■ What the task asks
Out of the listing below, copy every line that carries the string "fontsize".

==== Exercise data

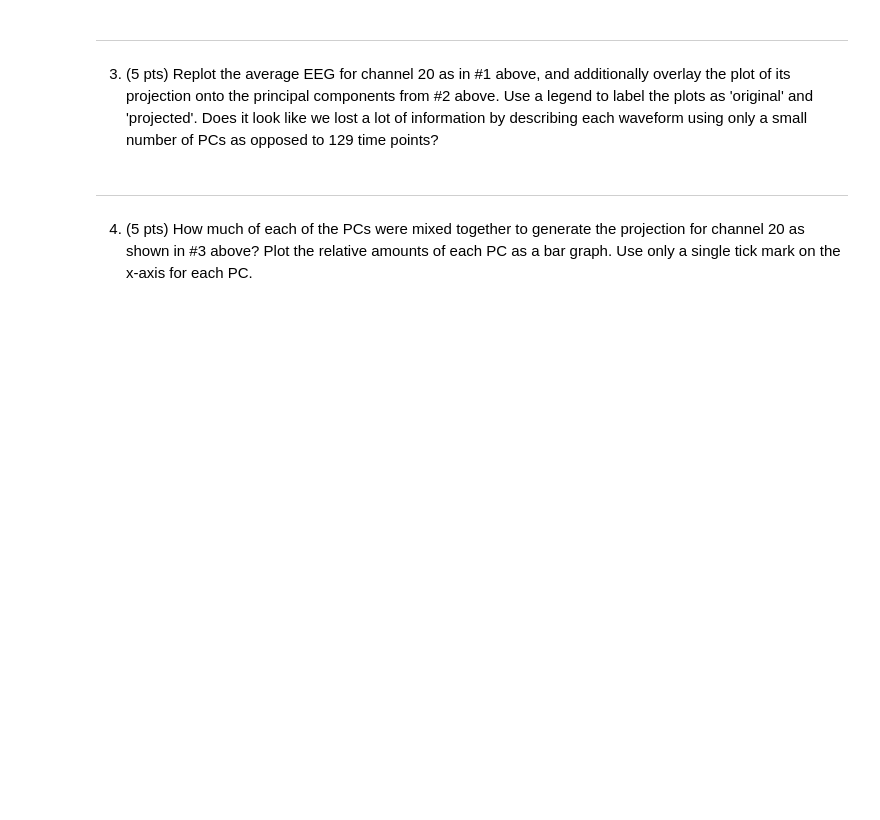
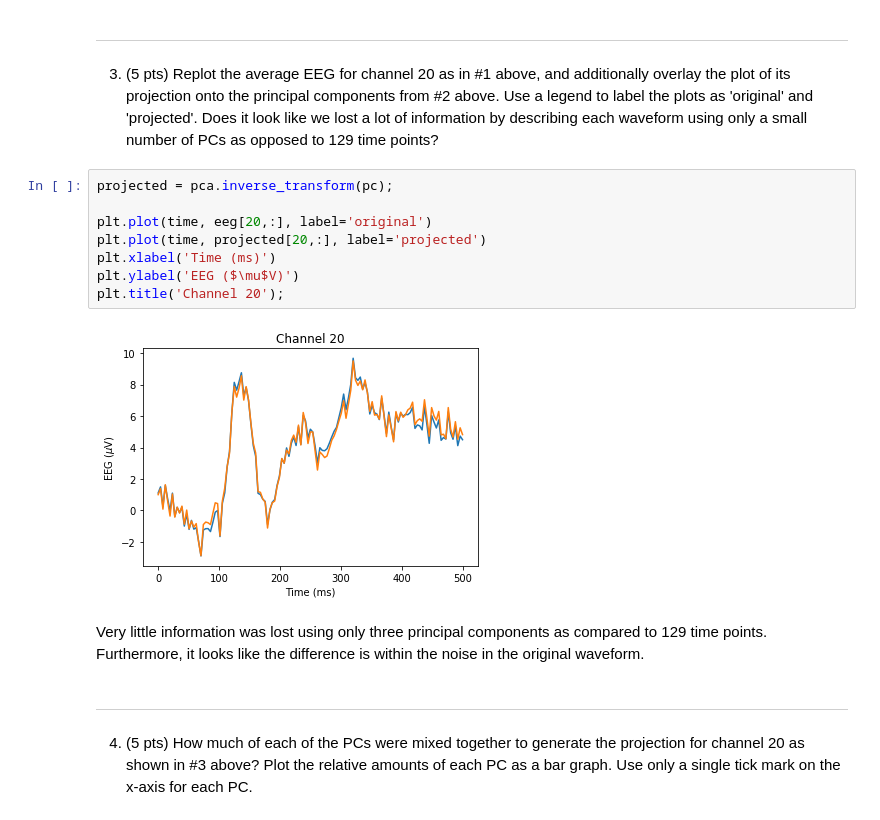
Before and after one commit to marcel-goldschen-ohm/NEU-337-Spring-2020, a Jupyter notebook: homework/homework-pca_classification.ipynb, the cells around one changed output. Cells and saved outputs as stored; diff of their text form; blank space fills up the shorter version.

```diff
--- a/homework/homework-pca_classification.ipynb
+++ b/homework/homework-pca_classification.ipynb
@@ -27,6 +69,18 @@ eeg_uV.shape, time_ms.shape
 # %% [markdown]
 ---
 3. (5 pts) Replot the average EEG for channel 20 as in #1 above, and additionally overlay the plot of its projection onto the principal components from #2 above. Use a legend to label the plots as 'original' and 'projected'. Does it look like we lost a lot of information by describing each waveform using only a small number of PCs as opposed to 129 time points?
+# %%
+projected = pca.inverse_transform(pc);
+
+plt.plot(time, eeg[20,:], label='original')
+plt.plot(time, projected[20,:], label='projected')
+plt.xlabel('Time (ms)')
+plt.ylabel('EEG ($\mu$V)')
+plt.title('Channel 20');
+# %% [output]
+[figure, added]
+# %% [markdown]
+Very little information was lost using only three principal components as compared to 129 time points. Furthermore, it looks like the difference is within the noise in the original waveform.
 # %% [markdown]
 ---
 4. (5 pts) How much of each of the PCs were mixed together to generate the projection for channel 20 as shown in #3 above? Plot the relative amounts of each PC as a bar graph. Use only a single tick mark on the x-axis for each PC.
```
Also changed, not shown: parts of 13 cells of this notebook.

========
==== Exercise data

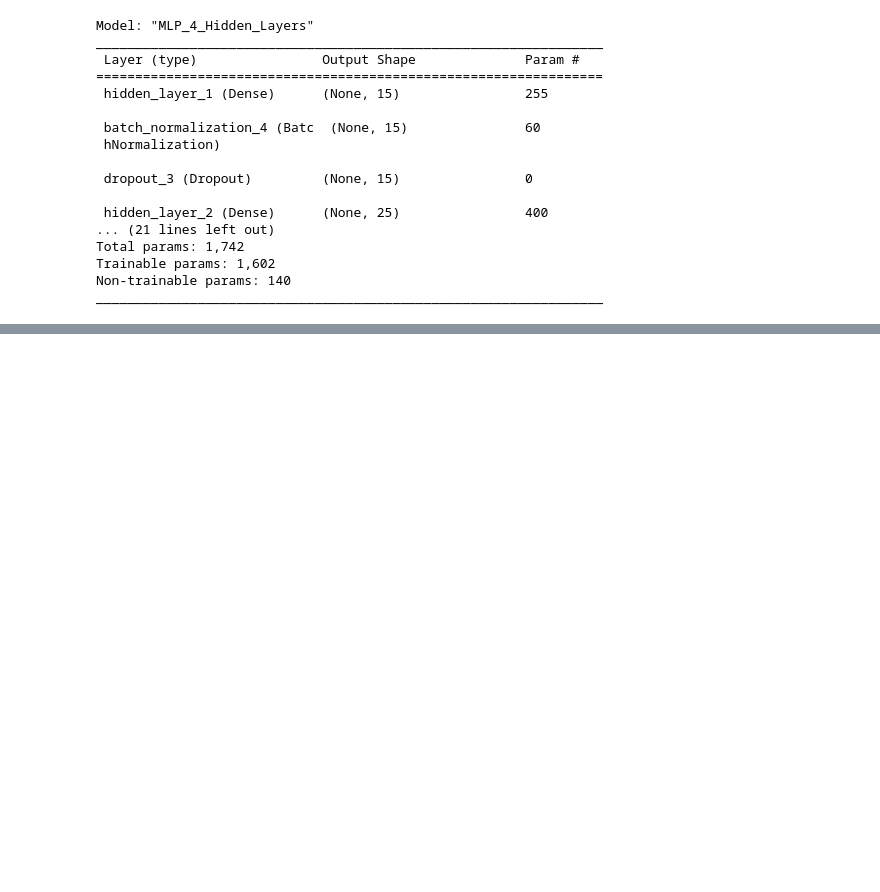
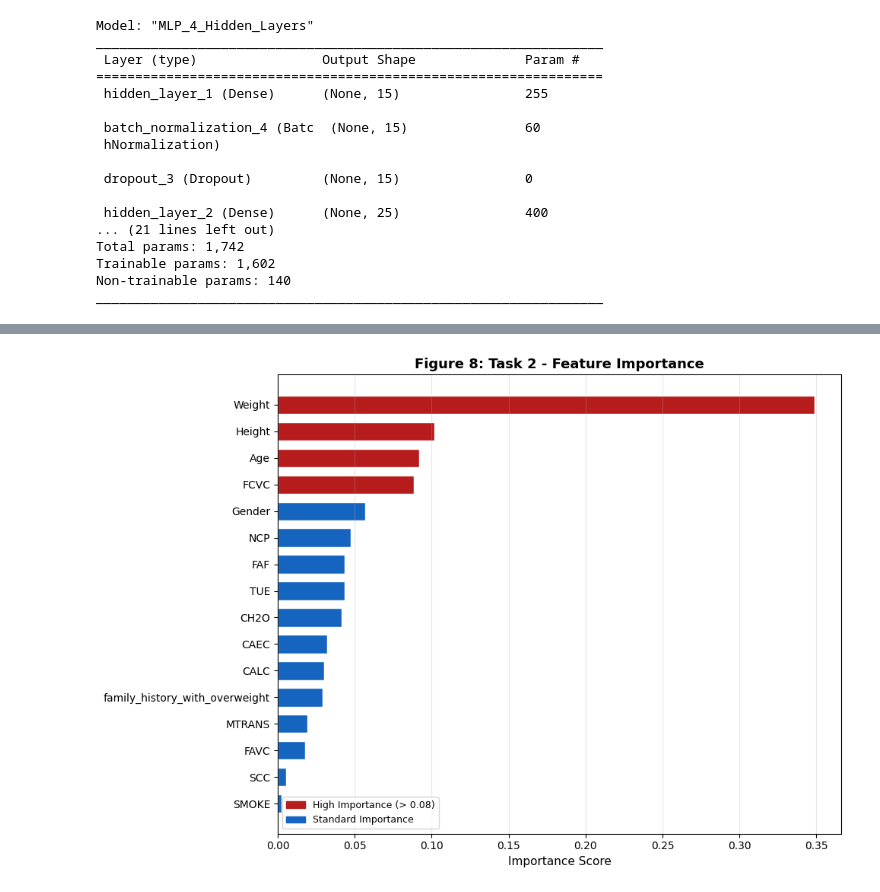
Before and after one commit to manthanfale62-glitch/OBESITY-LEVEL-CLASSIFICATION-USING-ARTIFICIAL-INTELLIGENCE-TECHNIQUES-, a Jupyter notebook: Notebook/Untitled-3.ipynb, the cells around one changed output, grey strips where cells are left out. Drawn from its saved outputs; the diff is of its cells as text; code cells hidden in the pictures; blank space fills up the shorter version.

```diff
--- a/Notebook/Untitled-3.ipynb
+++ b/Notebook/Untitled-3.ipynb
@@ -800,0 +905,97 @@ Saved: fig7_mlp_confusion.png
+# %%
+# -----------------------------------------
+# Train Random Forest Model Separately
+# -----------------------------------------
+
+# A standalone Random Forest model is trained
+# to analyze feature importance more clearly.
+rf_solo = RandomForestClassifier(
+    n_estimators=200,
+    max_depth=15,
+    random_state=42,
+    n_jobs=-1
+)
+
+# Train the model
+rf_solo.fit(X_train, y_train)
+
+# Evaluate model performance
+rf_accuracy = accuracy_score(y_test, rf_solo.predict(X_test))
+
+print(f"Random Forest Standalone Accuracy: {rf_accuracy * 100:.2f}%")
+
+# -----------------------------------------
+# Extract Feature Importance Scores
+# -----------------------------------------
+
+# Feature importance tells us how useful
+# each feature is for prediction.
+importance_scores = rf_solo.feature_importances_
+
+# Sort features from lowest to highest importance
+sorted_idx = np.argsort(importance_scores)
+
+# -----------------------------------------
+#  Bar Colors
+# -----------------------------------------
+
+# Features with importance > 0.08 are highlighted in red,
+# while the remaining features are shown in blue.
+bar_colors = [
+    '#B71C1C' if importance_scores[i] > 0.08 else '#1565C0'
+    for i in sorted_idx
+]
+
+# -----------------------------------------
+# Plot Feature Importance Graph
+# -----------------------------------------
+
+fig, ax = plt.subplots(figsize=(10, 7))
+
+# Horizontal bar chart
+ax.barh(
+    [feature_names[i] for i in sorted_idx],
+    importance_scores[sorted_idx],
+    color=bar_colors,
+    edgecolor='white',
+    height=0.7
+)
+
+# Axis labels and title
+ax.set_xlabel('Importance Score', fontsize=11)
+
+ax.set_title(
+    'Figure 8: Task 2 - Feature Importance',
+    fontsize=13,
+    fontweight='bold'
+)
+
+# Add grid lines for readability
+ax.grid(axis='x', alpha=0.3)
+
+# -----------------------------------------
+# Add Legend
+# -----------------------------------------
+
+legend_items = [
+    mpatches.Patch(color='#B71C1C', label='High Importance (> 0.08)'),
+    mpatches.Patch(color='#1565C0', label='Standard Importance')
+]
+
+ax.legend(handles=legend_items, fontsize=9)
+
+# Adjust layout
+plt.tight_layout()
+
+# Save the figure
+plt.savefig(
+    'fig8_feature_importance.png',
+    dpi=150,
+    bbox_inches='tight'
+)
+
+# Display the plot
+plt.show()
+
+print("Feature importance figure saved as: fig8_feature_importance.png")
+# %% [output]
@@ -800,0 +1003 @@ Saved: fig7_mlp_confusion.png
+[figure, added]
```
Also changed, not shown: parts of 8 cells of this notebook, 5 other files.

========

■ Task solution
+ax.set_xlabel('Importance Score', fontsize=11)
+    fontsize=13,
+ax.legend(handles=legend_items, fontsize=9)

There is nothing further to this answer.